◆ PROBLEM DESCRIPTION
Output the whole listing exactly, except for the pictures in it.

=== Section Start ===

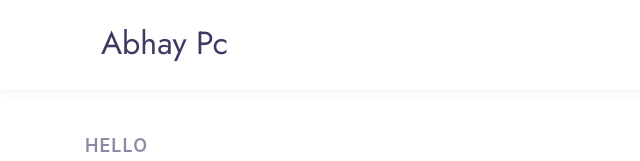
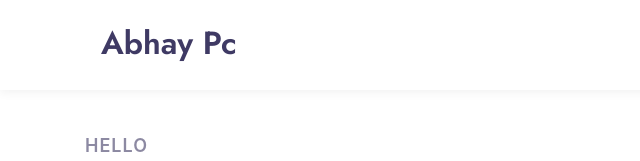
Before and after one commit to Abhaypc112/Abhay-s-Static-website, a plain HTML site: page index.html in a window 1280 px wide. Shown: the top 161 px of the page, 0-640 px from the left. Drawn offline with nearby package versions, Linux system fonts and the light colour scheme.

Commit message:
Update index.html

```diff
--- a/index.html
+++ b/index.html
@@ -24,7 +24,7 @@
   <div class="container">
       <nav class="navbar navbar-expand-lg stroke">
           <a class="navbar-brand" href="index.html">
-               <h2 class="pt-3"> Abhay pc </h2>
+            <h2 class="pt-3"><b> Abhay pc </b> </h2>
           </a>
           <!-- if logo is image enable this
       <a class="navbar-brand" href="#index.html">
```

=== Section End ===

◆ ANSWER TO THIS PROBLEM
Before and after one commit to Abhaypc112/Abhay-s-Static-website, a plain HTML site: page index.html in a window 1280 px wide. Shown: the top 161 px of the page, 0-640 px from the left. Drawn offline with nearby package versions, Linux system fonts and the light colour scheme.

Commit message:
Update index.html

```diff
--- a/index.html
+++ b/index.html
@@ -24,7 +24,7 @@
   <div class="container">
       <nav class="navbar navbar-expand-lg stroke">
           <a class="navbar-brand" href="index.html">
-               <h2 class="pt-3"> Abhay pc </h2>
+            <h2 class="pt-3"><b> Abhay pc </b> </h2>
           </a>
           <!-- if logo is image enable this
       <a class="navbar-brand" href="#index.html">
```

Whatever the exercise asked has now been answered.